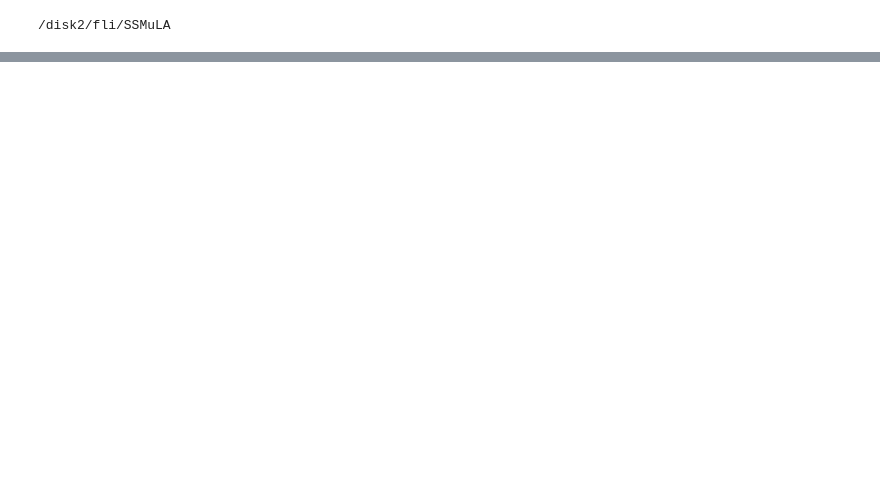
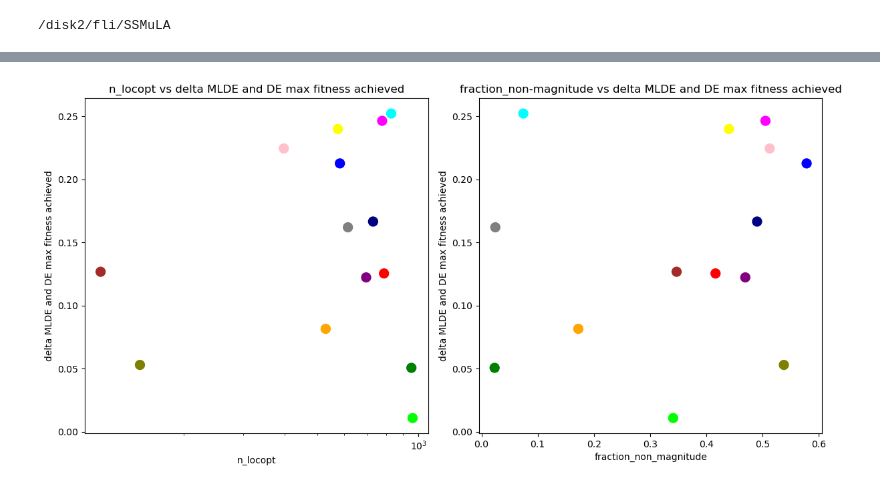
Before and after one commit to fhalab/SSMuLA, a Jupyter notebook: sandbox/plot_simple_corr.ipynb, the cells around one changed output, grey strips where cells are left out. Saved outputs shown, nothing was run; the diff lists cells and outputs as text; code cells hidden in the pictures; blank space fills up the shorter version.

```diff
--- a/sandbox/plot_simple_corr.ipynb
+++ b/sandbox/plot_simple_corr.ipynb
@@ -52,0 +506,25 @@ corr_df
+# %%
+import matplotlib.pyplot as plt
+import numpy as np
+
+# Create figure and axes
+fig, ax = plt.subplots(1, 2, figsize=(12, 6))
+
+# Scatter plot on the first axes
+ax[0].scatter(data['n_locopt'], data['delta_MLDE'], c=[colors[lib] for lib in data['lib']], s=100)
+ax[0].set_xscale('log')
+ax[0].set_xlabel('n_locopt')
+ax[0].set_ylabel('delta MLDE and DE max fitness achieved')
+ax[0].set_title('n_locopt vs delta MLDE and DE max fitness achieved')
+
+# Scatter plot on the second axes
+ax[1].scatter(data['fraction_non_magnitude'], data['delta_MLDE'], c=[colors[lib] for lib in data['lib']], s=100)
+ax[1].set_xlabel('fraction_non_magnitude')
+ax[1].set_ylabel('delta MLDE and DE max fitness achieved')
+ax[1].set_title('fraction_non-magnitude vs delta MLDE and DE max fitness achieved')
+
+# Show plot
+plt.tight_layout()
+plt.show()
+# %% [output]
+[figure, added]
```
Also changed, not shown: parts of 22 cells of this notebook, 3 other files.
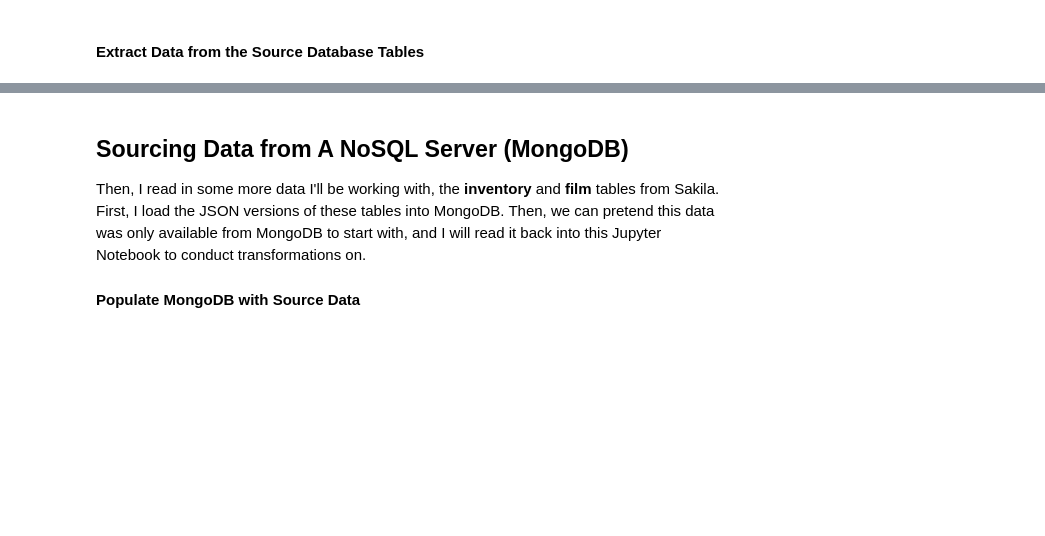
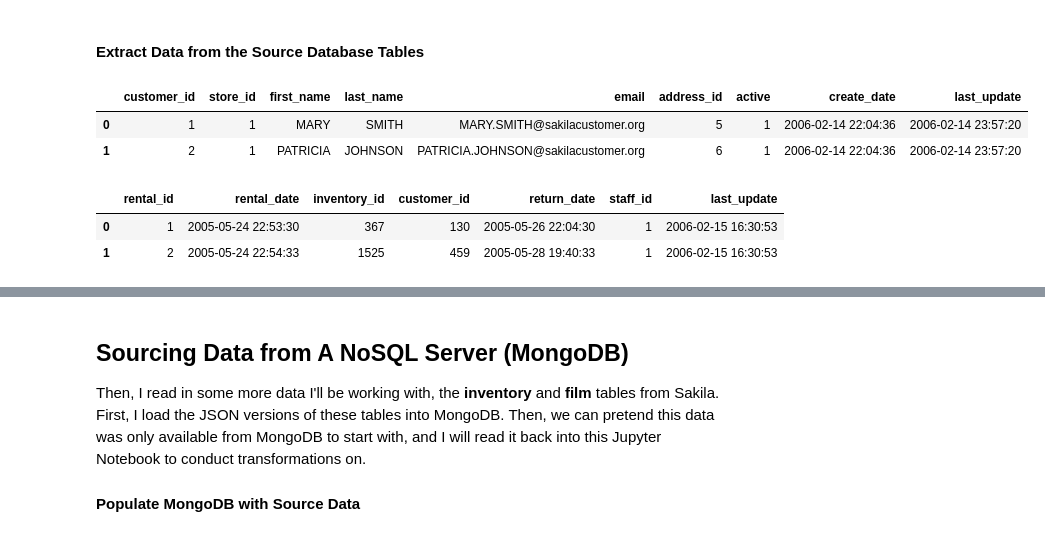
Before and after one commit to MirandaKhoury/Khoury_DSS_Midterm_Project, a Jupyter notebook: Midterm_Project_Compiled_Doc.ipynb, the cells around one changed output, grey strips where cells are left out. Saved outputs shown, nothing was run; the diff lists cells and outputs as text; code cells hidden in the pictures; blank space fills up the shorter version.

```diff
--- a/Midterm_Project_Compiled_Doc.ipynb
+++ b/Midterm_Project_Compiled_Doc.ipynb
@@ -100,13 +100,21 @@ First, I read in some of the data I'll be working with from MySQL: the **rental*
 # %% [markdown]
 #### Extract Data from the Source Database Tables
 # %%
-sakila_customers = "SELECT * FROM northwind.employees;"#"SELECT * FROM sakila.customer;"
+sakila_customers = "SELECT * FROM sakila.customer;"
 df_customers = get_sql_dataframe(mysql_uid, mysql_pwd, mysql_src_db, sakila_customers)
 df_customers.head(2)
+# %% [output]
+|  | customer_id | store_id | first_name | last_name | email | address_id | active | create_date | last_update |
+| 0 | 1 | 1 | MARY | SMITH | MARY.SMITH@sakilacustomer.org | 5 | 1 | 2006-02-14 22:04:36 | 2006-02-14 23:57:20 |
+| 1 | 2 | 1 | PATRICIA | JOHNSON | PATRICIA.JOHNSON@sakilacustomer.org | 6 | 1 | 2006-02-14 22:04:36 | 2006-02-14 23:57:20 |
 # %%
 sakila_rentals = "SELECT * FROM sakila.rental;"
 df_rentals = get_sql_dataframe(mysql_uid, mysql_pwd, mysql_src_db, sakila_rentals)
-df_rentals.head(3)
+df_rentals.head(2)
+# %% [output]
+|  | rental_id | rental_date | inventory_id | customer_id | return_date | staff_id | last_update |
+| 0 | 1 | 2005-05-24 22:53:30 | 367 | 130 | 2005-05-26 22:04:30 | 1 | 2006-02-15 16:30:53 |
+| 1 | 2 | 2005-05-24 22:54:33 | 1525 | 459 | 2005-05-28 19:40:33 | 1 | 2006-02-15 16:30:53 |
 # %%
 sakila_staff = "SELECT * FROM sakila.staff;"
 df_staff = get_sql_dataframe(mysql_uid, mysql_pwd, mysql_src_db, sakila_staff)
```
Also changed, not shown: parts of 32 cells of this notebook.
· · · · · · ·
EXERCISE DIRECTIONS.
The task calls for repeating each line above exactly while excluding the pictures.

EXERCISE SOLUTION.
Before and after one commit to fhalab/SSMuLA, a Jupyter notebook: sandbox/plot_simple_corr.ipynb, the cells around one changed output, grey strips where cells are left out. Saved outputs shown, nothing was run; the diff lists cells and outputs as text; code cells hidden in the pictures; blank space fills up the shorter version.

```diff
--- a/sandbox/plot_simple_corr.ipynb
+++ b/sandbox/plot_simple_corr.ipynb
@@ -52,0 +506,25 @@ corr_df
+# %%
+import matplotlib.pyplot as plt
+import numpy as np
+
+# Create figure and axes
+fig, ax = plt.subplots(1, 2, figsize=(12, 6))
+
+# Scatter plot on the first axes
+ax[0].scatter(data['n_locopt'], data['delta_MLDE'], c=[colors[lib] for lib in data['lib']], s=100)
+ax[0].set_xscale('log')
+ax[0].set_xlabel('n_locopt')
+ax[0].set_ylabel('delta MLDE and DE max fitness achieved')
+ax[0].set_title('n_locopt vs delta MLDE and DE max fitness achieved')
+
+# Scatter plot on the second axes
+ax[1].scatter(data['fraction_non_magnitude'], data['delta_MLDE'], c=[colors[lib] for lib in data['lib']], s=100)
+ax[1].set_xlabel('fraction_non_magnitude')
+ax[1].set_ylabel('delta MLDE and DE max fitness achieved')
+ax[1].set_title('fraction_non-magnitude vs delta MLDE and DE max fitness achieved')
+
+# Show plot
+plt.tight_layout()
+plt.show()
+# %% [output]
+[figure, added]
```
Also changed, not shown: parts of 22 cells of this notebook, 3 other files.
Before and after one commit to MirandaKhoury/Khoury_DSS_Midterm_Project, a Jupyter notebook: Midterm_Project_Compiled_Doc.ipynb, the cells around one changed output, grey strips where cells are left out. Saved outputs shown, nothing was run; the diff lists cells and outputs as text; code cells hidden in the pictures; blank space fills up the shorter version.

```diff
--- a/Midterm_Project_Compiled_Doc.ipynb
+++ b/Midterm_Project_Compiled_Doc.ipynb
@@ -100,13 +100,21 @@ First, I read in some of the data I'll be working with from MySQL: the **rental*
 # %% [markdown]
 #### Extract Data from the Source Database Tables
 # %%
-sakila_customers = "SELECT * FROM northwind.employees;"#"SELECT * FROM sakila.customer;"
+sakila_customers = "SELECT * FROM sakila.customer;"
 df_customers = get_sql_dataframe(mysql_uid, mysql_pwd, mysql_src_db, sakila_customers)
 df_customers.head(2)
+# %% [output]
+|  | customer_id | store_id | first_name | last_name | email | address_id | active | create_date | last_update |
+| 0 | 1 | 1 | MARY | SMITH | MARY.SMITH@sakilacustomer.org | 5 | 1 | 2006-02-14 22:04:36 | 2006-02-14 23:57:20 |
+| 1 | 2 | 1 | PATRICIA | JOHNSON | PATRICIA.JOHNSON@sakilacustomer.org | 6 | 1 | 2006-02-14 22:04:36 | 2006-02-14 23:57:20 |
 # %%
 sakila_rentals = "SELECT * FROM sakila.rental;"
 df_rentals = get_sql_dataframe(mysql_uid, mysql_pwd, mysql_src_db, sakila_rentals)
-df_rentals.head(3)
+df_rentals.head(2)
+# %% [output]
+|  | rental_id | rental_date | inventory_id | customer_id | return_date | staff_id | last_update |
+| 0 | 1 | 2005-05-24 22:53:30 | 367 | 130 | 2005-05-26 22:04:30 | 1 | 2006-02-15 16:30:53 |
+| 1 | 2 | 2005-05-24 22:54:33 | 1525 | 459 | 2005-05-28 19:40:33 | 1 | 2006-02-15 16:30:53 |
 # %%
 sakila_staff = "SELECT * FROM sakila.staff;"
 df_staff = get_sql_dataframe(mysql_uid, mysql_pwd, mysql_src_db, sakila_staff)
```
Also changed, not shown: parts of 32 cells of this notebook.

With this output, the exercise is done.